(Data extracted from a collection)
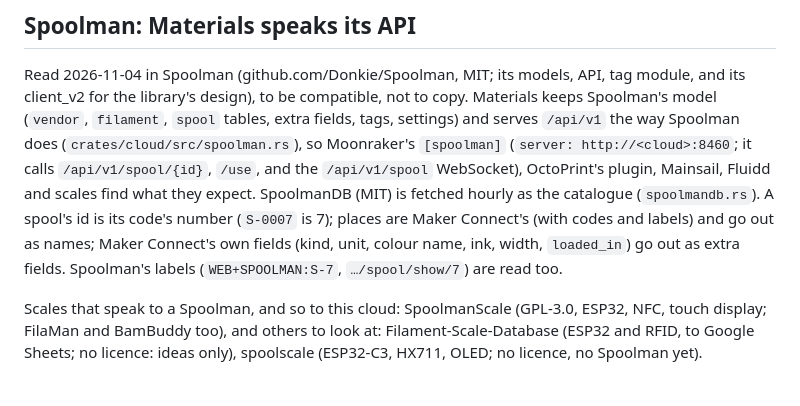
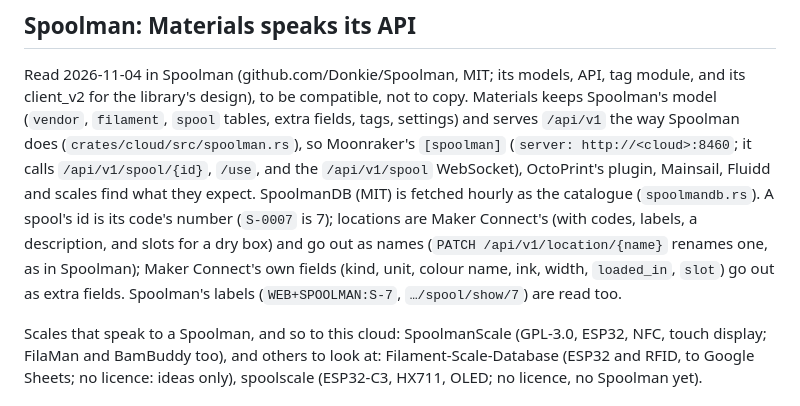
Before and after one commit to CuriousTimo/Maker-Connect, a Markdown page: docs/integrations.md, the part around the change. GitHub-like rendering.

```diff
--- a/docs/integrations.md
+++ b/docs/integrations.md
@@ -164,9 +164,10 @@ serves `/api/v1` the way Spoolman does (`crates/cloud/src/spoolman.rs`), so Moon
 `[spoolman]` (`server: http://<cloud>:8460`; it calls `/api/v1/spool/{id}`, `/use`, and the
 `/api/v1/spool` WebSocket), OctoPrint's plugin, Mainsail, Fluidd and scales find what they
 expect. SpoolmanDB (MIT) is fetched hourly as the catalogue (`spoolmandb.rs`). A spool's id
-is its code's number (`S-0007` is 7); places are Maker Connect's (with codes and labels) and
-go out as names; Maker Connect's own fields (kind, unit, colour name, ink, width, `loaded_in`)
-go out as extra fields. Spoolman's labels (`WEB+SPOOLMAN:S-7`, `…/spool/show/7`) are read too.
+is its code's number (`S-0007` is 7); locations are Maker Connect's (with codes, labels, a
+description, and slots for a dry box) and go out as names (`PATCH /api/v1/location/{name}`
+renames one, as in Spoolman); Maker Connect's own fields (kind, unit, colour name, ink,
+width, `loaded_in`, `slot`) go out as extra fields. Spoolman's labels (`WEB+SPOOLMAN:S-7`, `…/spool/show/7`) are read too.
 
 Scales that speak to a Spoolman, and so to this cloud: SpoolmanScale (GPL-3.0, ESP32, NFC,
 touch display; FilaMan and BamBuddy too), and others to look at: Filament-Scale-Database
```
Also changed, not shown: README.md (+2 -1 lines), docs/screenshots/materials.png, 9 other files.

[Exercise]: An exact copy of the records is required. Pictures do not belong in it.

[Your response]:
Before and after one commit to CuriousTimo/Maker-Connect, a Markdown page: docs/integrations.md, the part around the change. GitHub-like rendering.

```diff
--- a/docs/integrations.md
+++ b/docs/integrations.md
@@ -164,9 +164,10 @@ serves `/api/v1` the way Spoolman does (`crates/cloud/src/spoolman.rs`), so Moon
 `[spoolman]` (`server: http://<cloud>:8460`; it calls `/api/v1/spool/{id}`, `/use`, and the
 `/api/v1/spool` WebSocket), OctoPrint's plugin, Mainsail, Fluidd and scales find what they
 expect. SpoolmanDB (MIT) is fetched hourly as the catalogue (`spoolmandb.rs`). A spool's id
-is its code's number (`S-0007` is 7); places are Maker Connect's (with codes and labels) and
-go out as names; Maker Connect's own fields (kind, unit, colour name, ink, width, `loaded_in`)
-go out as extra fields. Spoolman's labels (`WEB+SPOOLMAN:S-7`, `…/spool/show/7`) are read too.
+is its code's number (`S-0007` is 7); locations are Maker Connect's (with codes, labels, a
+description, and slots for a dry box) and go out as names (`PATCH /api/v1/location/{name}`
+renames one, as in Spoolman); Maker Connect's own fields (kind, unit, colour name, ink,
+width, `loaded_in`, `slot`) go out as extra fields. Spoolman's labels (`WEB+SPOOLMAN:S-7`, `…/spool/show/7`) are read too.
 
 Scales that speak to a Spoolman, and so to this cloud: SpoolmanScale (GPL-3.0, ESP32, NFC,
 touch display; FilaMan and BamBuddy too), and others to look at: Filament-Scale-Database
```
Also changed, not shown: README.md (+2 -1 lines), docs/screenshots/materials.png, 9 other files.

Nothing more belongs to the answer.